ABOUT THIS EXERCISE: Copy out, from the data, each line containing the string "riscritta".

SOURCE INFORMATION:
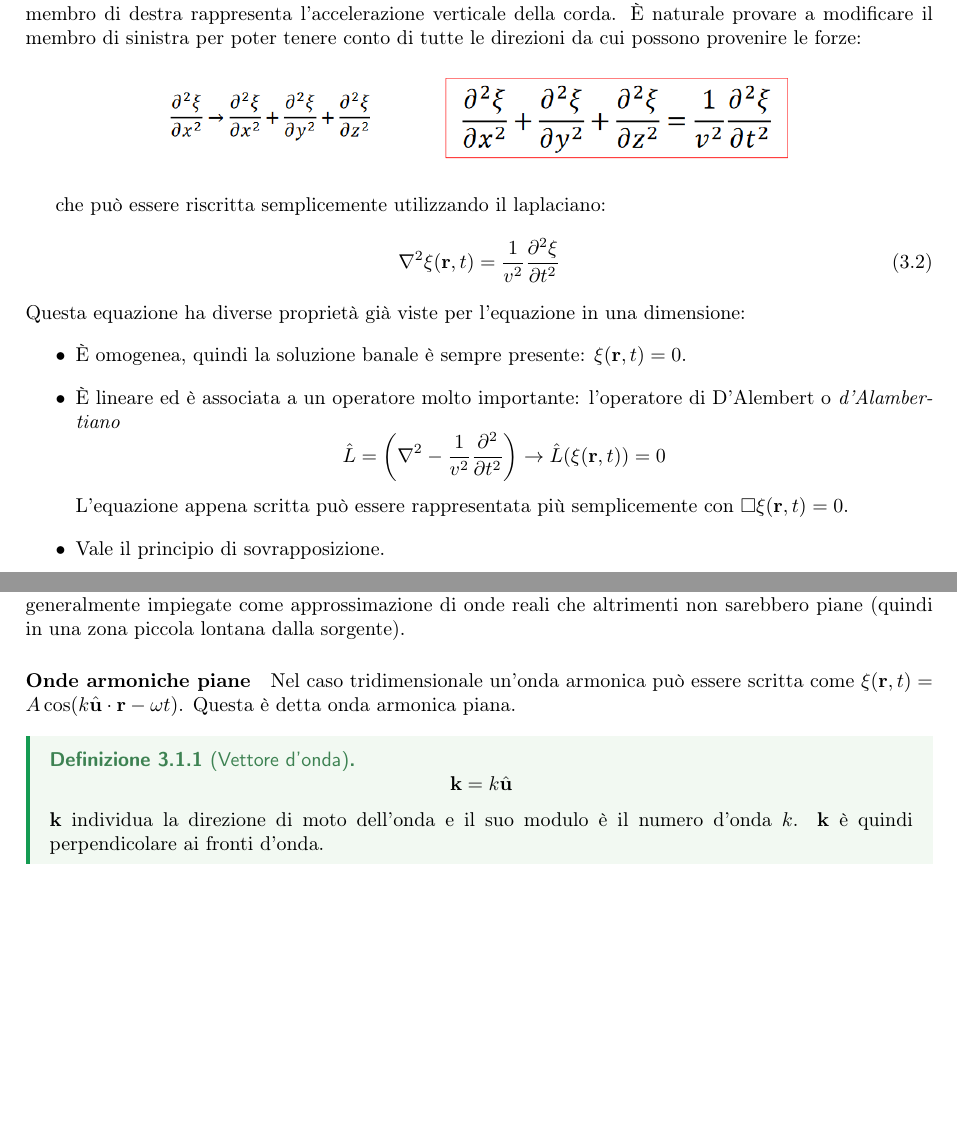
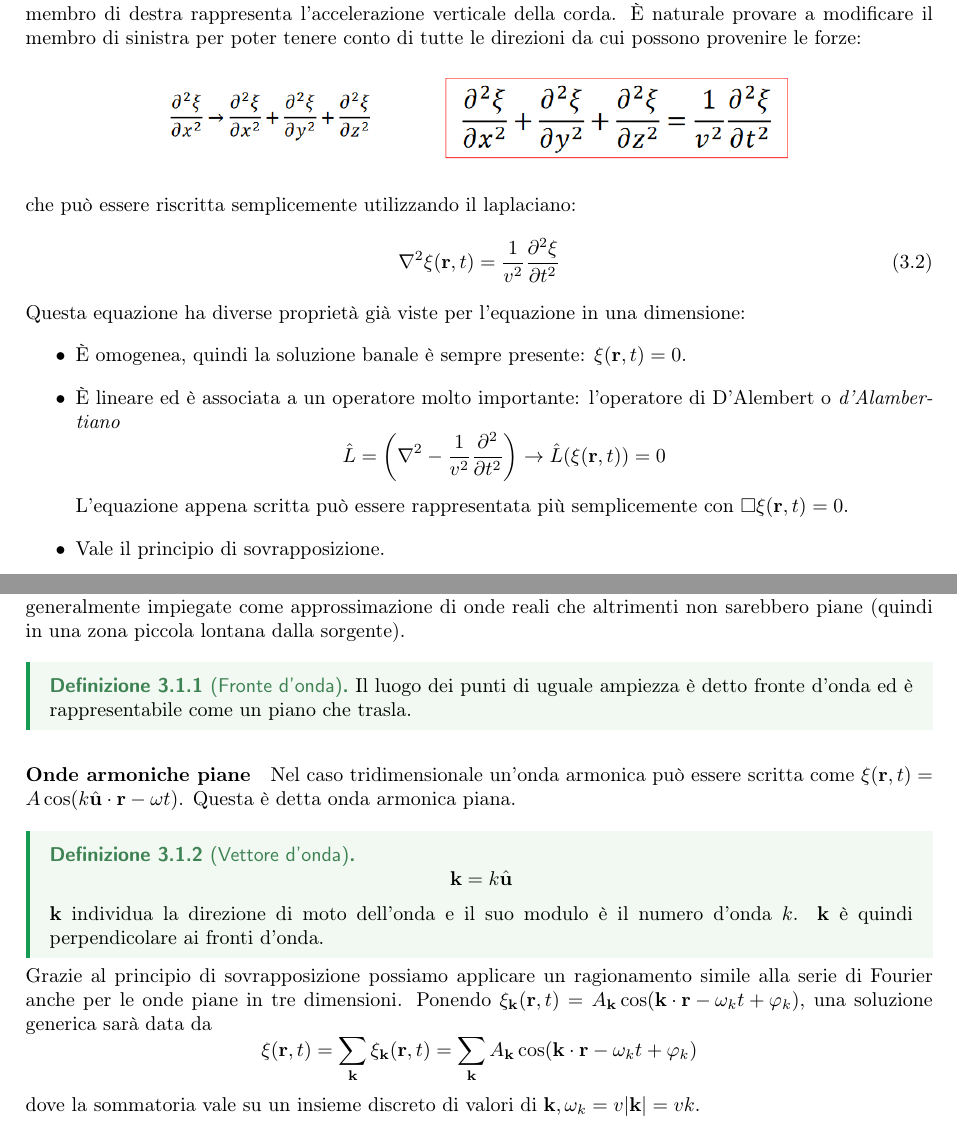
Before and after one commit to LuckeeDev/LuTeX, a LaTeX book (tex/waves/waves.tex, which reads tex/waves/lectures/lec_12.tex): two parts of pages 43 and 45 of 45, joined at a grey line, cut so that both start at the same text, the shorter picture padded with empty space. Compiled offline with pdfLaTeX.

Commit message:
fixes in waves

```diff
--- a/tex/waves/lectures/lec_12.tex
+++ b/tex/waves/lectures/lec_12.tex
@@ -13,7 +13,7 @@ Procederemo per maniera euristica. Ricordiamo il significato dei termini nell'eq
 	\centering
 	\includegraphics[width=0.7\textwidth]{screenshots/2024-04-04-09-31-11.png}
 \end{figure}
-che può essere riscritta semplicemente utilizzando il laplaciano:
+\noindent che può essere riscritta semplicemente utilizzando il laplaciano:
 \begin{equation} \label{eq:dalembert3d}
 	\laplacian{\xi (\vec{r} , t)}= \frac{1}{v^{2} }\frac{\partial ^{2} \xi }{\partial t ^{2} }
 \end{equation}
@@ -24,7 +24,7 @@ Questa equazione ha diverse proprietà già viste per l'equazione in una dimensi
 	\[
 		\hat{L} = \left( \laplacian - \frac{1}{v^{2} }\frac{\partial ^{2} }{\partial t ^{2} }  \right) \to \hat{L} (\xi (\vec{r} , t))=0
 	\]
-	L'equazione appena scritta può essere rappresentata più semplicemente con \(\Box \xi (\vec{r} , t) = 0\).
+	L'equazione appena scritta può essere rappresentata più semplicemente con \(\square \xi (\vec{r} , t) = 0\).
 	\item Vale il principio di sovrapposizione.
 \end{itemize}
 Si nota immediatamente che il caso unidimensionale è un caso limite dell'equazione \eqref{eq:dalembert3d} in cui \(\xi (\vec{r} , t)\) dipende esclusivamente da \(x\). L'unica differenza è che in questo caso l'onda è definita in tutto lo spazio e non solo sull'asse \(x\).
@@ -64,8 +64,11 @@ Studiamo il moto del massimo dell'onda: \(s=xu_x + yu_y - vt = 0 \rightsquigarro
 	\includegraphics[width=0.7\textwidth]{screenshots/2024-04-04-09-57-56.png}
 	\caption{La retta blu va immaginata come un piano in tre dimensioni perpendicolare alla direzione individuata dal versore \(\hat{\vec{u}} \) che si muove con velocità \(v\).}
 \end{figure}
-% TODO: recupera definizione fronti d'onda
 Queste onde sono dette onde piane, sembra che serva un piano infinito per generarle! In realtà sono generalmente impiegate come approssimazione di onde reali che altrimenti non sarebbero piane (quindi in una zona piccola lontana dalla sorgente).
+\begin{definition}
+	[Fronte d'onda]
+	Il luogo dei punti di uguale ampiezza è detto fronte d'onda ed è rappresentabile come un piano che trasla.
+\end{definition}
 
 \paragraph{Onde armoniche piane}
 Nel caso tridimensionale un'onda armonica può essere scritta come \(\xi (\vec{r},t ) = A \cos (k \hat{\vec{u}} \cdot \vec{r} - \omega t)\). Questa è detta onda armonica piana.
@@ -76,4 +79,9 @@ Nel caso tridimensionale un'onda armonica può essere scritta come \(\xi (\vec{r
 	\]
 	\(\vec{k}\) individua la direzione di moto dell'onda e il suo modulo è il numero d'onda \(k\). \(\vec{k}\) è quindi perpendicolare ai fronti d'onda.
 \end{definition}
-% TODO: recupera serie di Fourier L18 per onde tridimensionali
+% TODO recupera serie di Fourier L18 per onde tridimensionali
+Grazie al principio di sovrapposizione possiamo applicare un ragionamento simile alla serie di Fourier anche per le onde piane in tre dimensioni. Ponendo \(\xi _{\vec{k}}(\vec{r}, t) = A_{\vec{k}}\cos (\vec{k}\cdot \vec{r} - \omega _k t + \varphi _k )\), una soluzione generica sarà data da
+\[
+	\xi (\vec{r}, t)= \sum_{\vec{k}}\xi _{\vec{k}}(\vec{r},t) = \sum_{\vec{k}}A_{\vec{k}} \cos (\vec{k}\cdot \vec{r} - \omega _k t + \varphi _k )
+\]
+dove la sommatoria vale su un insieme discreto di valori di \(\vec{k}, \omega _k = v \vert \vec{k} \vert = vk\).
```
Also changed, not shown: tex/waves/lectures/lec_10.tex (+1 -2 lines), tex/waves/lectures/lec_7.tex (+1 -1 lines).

...

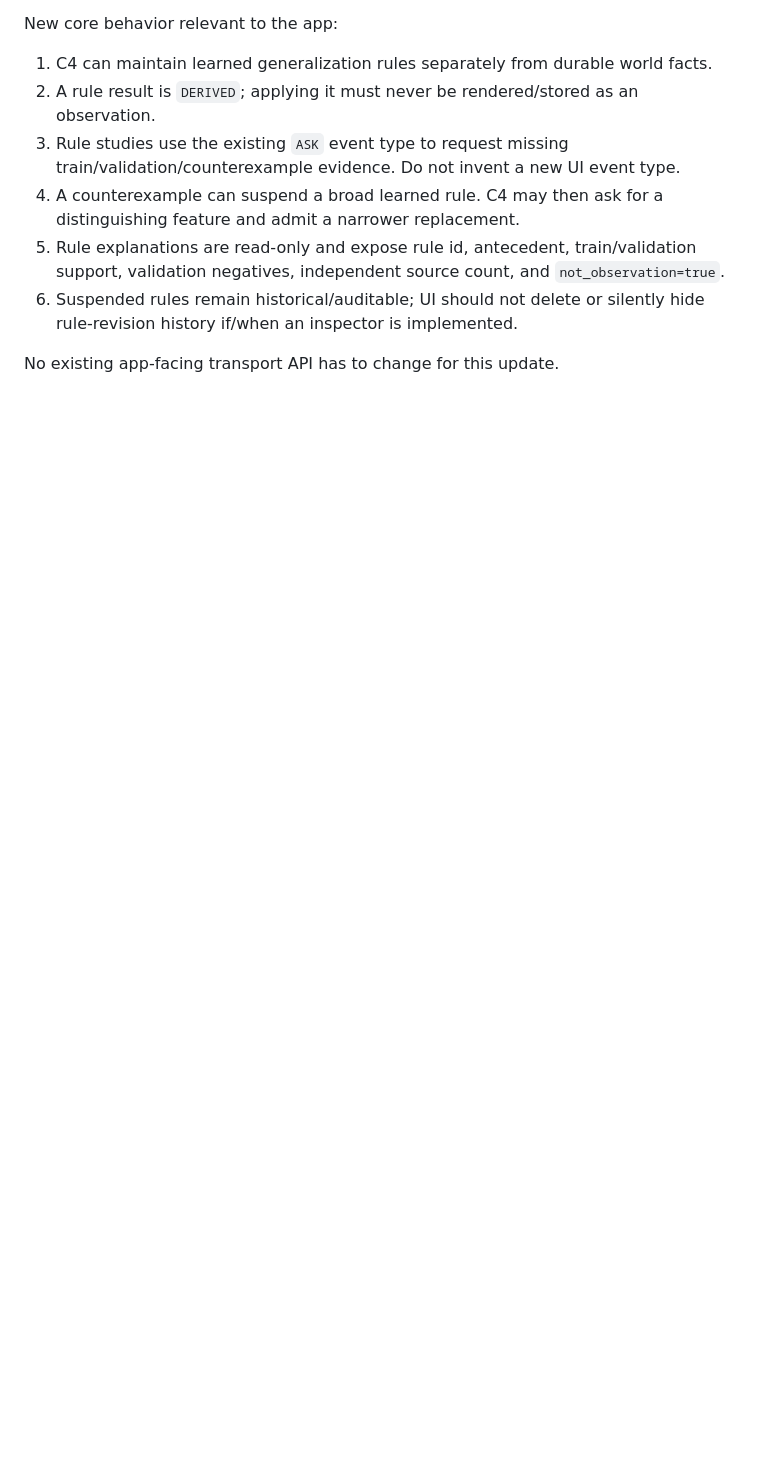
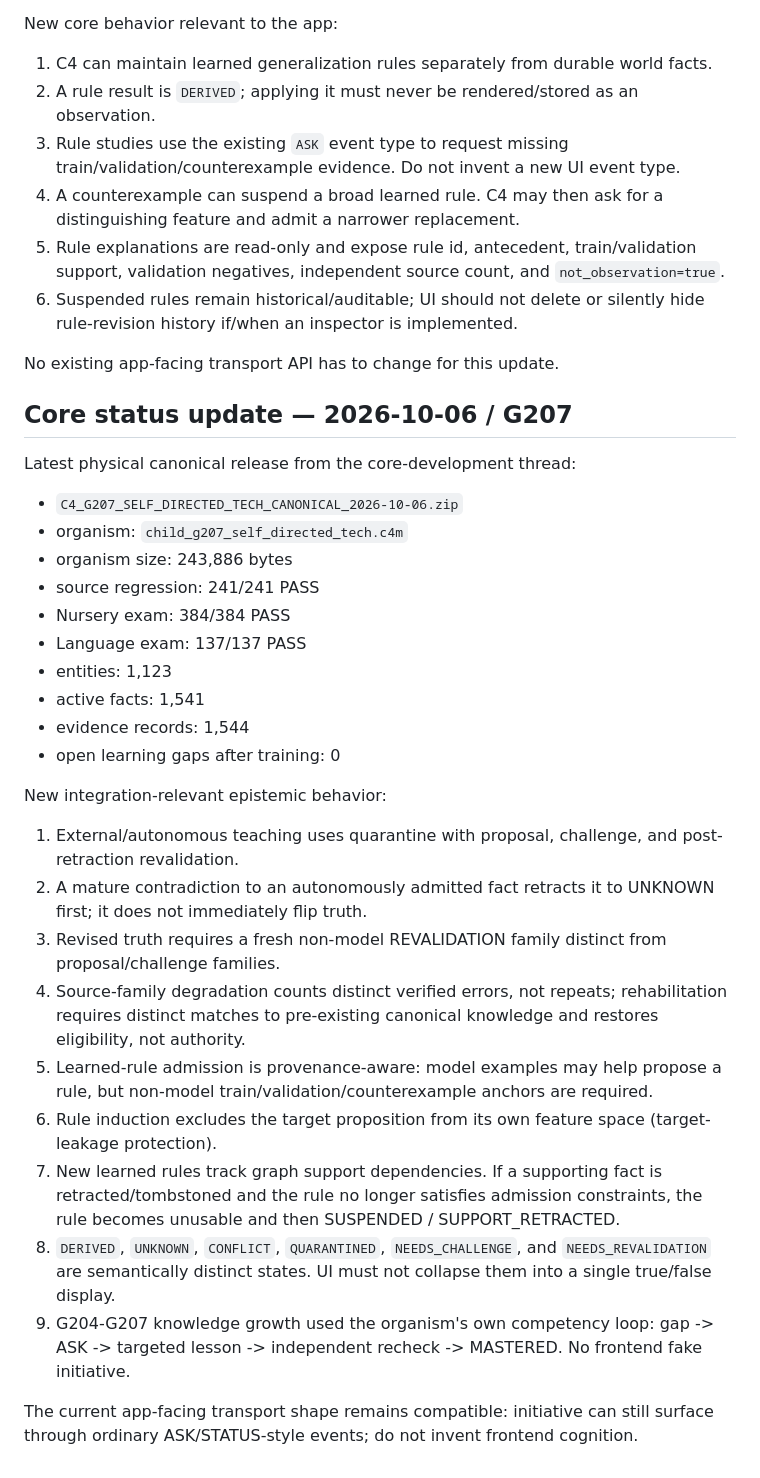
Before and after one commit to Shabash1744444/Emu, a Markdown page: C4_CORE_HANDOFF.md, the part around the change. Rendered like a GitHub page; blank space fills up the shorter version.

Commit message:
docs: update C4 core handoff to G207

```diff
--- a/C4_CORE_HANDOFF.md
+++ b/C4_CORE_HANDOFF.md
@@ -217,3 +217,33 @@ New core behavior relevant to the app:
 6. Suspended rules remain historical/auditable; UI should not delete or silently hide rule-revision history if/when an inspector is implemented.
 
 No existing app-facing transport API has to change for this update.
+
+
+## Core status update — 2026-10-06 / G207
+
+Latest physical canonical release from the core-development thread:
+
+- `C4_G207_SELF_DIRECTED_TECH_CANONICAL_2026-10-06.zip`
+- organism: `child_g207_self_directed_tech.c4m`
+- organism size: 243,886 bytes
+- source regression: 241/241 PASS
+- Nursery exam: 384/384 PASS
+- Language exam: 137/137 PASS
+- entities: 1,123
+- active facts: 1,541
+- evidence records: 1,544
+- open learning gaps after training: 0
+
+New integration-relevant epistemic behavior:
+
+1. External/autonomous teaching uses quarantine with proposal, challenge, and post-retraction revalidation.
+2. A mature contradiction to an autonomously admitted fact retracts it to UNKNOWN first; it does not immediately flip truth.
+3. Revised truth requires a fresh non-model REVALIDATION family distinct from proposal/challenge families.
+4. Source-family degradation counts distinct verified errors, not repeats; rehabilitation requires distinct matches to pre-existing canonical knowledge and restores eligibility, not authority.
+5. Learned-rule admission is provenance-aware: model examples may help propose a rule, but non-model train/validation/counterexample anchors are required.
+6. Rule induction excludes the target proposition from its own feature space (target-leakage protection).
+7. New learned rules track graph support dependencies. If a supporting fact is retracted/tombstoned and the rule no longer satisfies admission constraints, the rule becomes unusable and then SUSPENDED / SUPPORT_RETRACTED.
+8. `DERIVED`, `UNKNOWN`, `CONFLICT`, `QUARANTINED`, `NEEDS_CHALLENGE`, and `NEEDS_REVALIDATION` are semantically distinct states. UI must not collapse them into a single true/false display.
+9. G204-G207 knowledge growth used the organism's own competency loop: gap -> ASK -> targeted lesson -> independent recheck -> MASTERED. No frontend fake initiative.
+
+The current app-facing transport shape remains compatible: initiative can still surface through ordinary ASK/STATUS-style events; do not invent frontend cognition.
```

PROBLEM SOLUTION:
-che può essere riscritta semplicemente utilizzando il laplaciano:
+\noindent che può essere riscritta semplicemente utilizzando il laplaciano:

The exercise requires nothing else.